Every line below between the one holding "site by code" and the one holding "Changeover rules, OEE", inclusive, should be copied exactly, and no other line.

[INPUT MATERIAL — start]

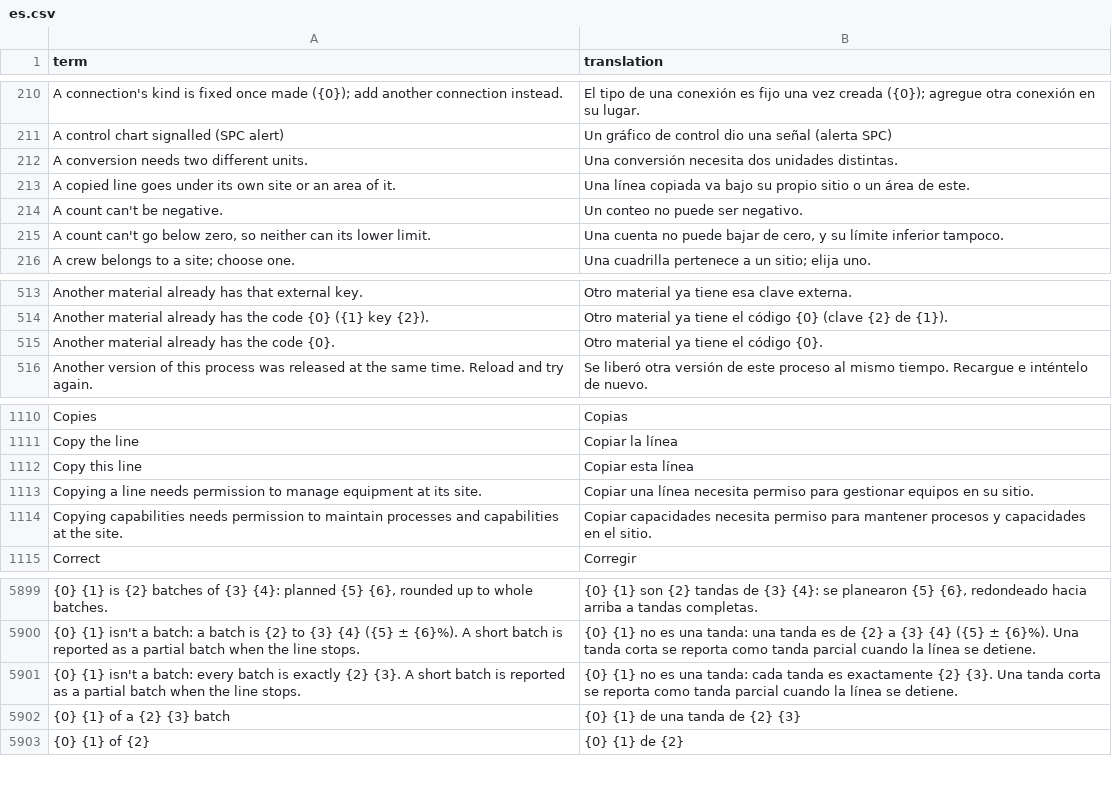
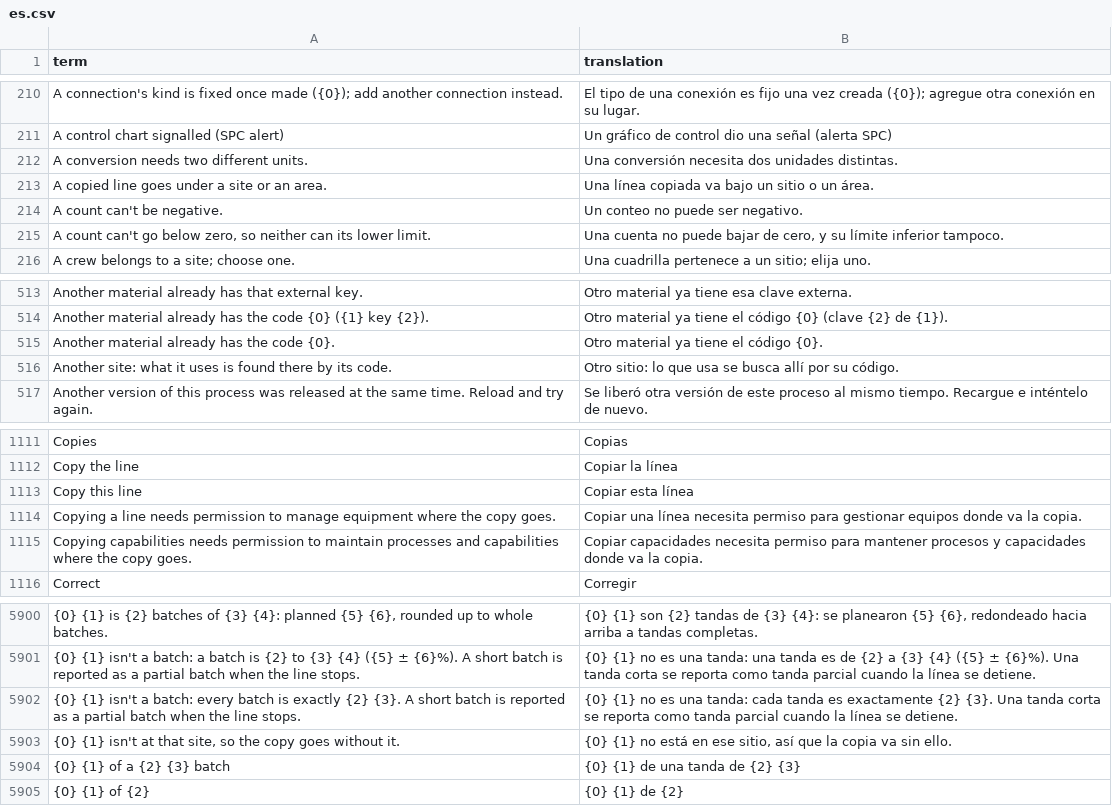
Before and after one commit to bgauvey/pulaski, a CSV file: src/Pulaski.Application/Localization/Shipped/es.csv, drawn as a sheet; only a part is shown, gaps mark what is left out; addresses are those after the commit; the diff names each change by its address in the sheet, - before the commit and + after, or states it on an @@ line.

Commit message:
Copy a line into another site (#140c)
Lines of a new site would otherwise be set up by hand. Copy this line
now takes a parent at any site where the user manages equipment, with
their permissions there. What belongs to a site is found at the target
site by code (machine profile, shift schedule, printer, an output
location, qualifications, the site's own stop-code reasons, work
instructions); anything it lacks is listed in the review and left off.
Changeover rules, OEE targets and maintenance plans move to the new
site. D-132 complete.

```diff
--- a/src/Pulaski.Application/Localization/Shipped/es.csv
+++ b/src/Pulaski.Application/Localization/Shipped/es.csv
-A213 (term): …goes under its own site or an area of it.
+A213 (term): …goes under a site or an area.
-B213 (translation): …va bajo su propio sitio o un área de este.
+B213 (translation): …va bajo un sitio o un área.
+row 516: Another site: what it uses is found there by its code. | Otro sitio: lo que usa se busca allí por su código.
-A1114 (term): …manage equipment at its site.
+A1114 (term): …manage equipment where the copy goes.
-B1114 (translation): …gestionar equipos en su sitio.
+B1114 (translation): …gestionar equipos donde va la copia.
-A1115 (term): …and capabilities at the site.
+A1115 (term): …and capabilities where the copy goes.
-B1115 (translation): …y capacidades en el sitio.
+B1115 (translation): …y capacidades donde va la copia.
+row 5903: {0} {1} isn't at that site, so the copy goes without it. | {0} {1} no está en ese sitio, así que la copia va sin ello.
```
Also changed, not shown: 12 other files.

[INPUT MATERIAL — finish]
[INPUT MATERIAL — start]

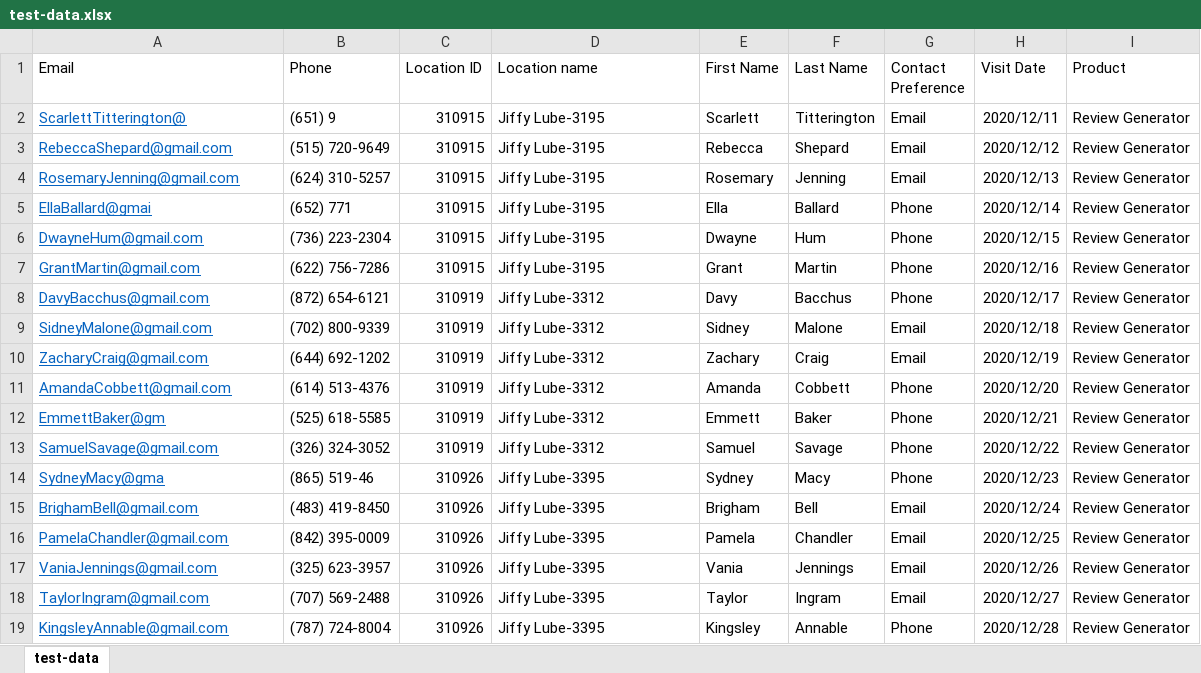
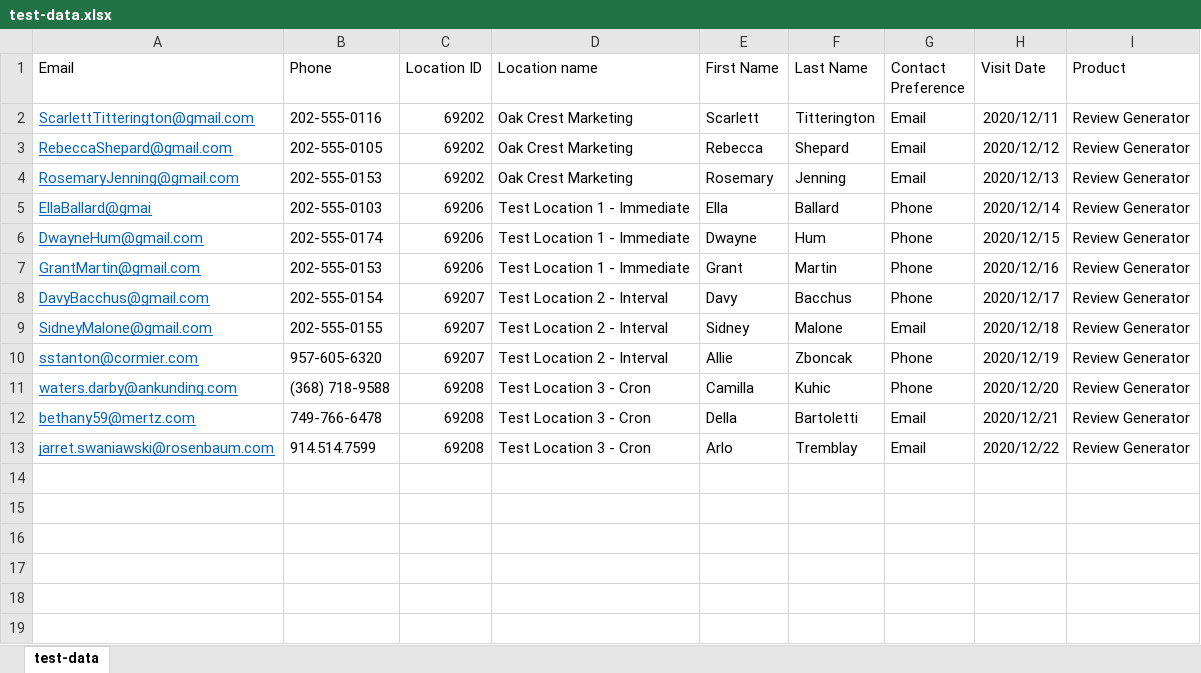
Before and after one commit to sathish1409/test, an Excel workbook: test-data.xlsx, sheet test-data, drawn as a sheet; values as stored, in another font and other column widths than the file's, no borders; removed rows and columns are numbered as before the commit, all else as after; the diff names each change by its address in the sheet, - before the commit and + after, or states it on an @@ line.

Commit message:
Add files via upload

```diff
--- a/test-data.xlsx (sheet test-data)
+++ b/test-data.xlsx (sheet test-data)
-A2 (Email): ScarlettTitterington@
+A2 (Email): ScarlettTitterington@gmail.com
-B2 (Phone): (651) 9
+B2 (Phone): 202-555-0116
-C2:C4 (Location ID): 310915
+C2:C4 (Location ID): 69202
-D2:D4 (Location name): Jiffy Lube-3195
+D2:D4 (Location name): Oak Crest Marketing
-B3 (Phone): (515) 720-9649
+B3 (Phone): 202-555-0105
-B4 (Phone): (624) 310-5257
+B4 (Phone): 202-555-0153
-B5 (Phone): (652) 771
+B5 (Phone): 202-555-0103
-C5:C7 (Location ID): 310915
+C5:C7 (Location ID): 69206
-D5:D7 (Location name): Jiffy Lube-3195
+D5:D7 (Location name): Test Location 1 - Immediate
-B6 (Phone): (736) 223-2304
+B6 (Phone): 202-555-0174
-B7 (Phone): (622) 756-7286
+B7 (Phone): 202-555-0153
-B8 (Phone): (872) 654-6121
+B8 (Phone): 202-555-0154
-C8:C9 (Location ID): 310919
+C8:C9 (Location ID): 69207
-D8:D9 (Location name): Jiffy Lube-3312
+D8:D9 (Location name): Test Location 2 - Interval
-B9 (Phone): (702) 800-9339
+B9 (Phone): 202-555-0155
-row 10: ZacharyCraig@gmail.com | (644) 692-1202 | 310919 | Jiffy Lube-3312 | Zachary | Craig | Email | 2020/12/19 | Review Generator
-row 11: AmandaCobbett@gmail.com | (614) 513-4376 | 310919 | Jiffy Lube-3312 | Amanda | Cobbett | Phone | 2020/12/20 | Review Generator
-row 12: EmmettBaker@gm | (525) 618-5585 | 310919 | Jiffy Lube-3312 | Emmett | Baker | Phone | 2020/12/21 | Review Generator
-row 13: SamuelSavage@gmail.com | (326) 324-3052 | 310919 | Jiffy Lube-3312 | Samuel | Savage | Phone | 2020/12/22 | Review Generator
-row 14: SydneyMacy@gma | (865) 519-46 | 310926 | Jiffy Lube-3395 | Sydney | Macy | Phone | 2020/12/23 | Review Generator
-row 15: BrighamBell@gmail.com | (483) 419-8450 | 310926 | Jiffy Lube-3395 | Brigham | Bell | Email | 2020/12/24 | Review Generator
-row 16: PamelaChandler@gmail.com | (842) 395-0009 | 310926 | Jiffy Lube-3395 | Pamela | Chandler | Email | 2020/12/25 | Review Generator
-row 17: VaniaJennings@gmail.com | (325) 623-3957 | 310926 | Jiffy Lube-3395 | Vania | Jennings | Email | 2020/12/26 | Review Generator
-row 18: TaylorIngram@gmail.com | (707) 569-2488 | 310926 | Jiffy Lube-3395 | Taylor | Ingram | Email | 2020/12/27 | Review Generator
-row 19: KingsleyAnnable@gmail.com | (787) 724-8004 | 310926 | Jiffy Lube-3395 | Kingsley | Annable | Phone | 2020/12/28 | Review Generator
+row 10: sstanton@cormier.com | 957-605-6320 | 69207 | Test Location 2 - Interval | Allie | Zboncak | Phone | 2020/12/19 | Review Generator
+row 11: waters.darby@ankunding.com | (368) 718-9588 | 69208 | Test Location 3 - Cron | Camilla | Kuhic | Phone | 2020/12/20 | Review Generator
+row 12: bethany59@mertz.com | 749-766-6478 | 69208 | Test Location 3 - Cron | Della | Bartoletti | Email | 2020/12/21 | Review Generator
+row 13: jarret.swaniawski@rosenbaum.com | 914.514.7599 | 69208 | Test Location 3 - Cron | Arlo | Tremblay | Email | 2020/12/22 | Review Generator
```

[INPUT MATERIAL — finish]

> **RESPONSE AREA**
site by code (machine profile, shift schedule, printer, an output
location, qualifications, the site's own stop-code reasons, work
instructions); anything it lacks is listed in the review and left off.
Changeover rules, OEE targets and maintenance plans move to the new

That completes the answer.